→ **WHAT IS REQUIRED**:
Whichever lines of the entries hold the word "checkbox" should be identified and copied.

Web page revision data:
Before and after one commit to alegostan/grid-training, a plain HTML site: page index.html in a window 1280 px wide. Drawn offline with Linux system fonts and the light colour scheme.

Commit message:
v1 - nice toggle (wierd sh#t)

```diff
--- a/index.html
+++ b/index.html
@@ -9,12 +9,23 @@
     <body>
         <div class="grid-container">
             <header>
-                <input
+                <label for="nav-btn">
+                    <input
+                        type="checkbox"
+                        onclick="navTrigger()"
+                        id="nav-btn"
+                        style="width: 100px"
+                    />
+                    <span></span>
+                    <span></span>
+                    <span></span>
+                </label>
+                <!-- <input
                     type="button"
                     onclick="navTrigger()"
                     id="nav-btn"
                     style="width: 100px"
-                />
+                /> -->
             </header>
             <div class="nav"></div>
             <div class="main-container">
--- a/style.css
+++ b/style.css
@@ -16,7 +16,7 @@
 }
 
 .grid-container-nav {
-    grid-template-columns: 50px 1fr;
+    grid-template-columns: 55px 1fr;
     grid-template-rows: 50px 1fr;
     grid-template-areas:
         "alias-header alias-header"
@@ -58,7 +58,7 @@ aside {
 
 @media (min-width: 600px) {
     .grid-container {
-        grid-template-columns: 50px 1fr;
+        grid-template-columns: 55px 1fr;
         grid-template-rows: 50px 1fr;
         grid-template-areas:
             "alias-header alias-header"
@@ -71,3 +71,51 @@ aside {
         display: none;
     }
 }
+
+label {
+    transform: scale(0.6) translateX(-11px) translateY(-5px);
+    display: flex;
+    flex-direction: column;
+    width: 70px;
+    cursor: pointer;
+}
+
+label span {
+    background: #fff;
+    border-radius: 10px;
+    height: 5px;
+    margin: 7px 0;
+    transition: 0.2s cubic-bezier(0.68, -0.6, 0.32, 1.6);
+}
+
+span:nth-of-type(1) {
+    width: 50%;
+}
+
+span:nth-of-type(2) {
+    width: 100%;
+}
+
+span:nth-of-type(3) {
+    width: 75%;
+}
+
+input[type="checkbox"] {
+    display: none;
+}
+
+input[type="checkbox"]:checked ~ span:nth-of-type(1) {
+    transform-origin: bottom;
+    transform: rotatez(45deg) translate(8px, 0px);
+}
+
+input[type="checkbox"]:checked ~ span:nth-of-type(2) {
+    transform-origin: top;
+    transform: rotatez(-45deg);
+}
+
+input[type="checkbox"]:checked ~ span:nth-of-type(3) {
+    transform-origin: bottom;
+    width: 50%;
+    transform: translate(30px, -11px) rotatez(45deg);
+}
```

→ **RESPONSE TO THIS TASK**:
+                        type="checkbox"
+input[type="checkbox"] {
+input[type="checkbox"]:checked ~ span:nth-of-type(1) {
+input[type="checkbox"]:checked ~ span:nth-of-type(2) {
+input[type="checkbox"]:checked ~ span:nth-of-type(3) {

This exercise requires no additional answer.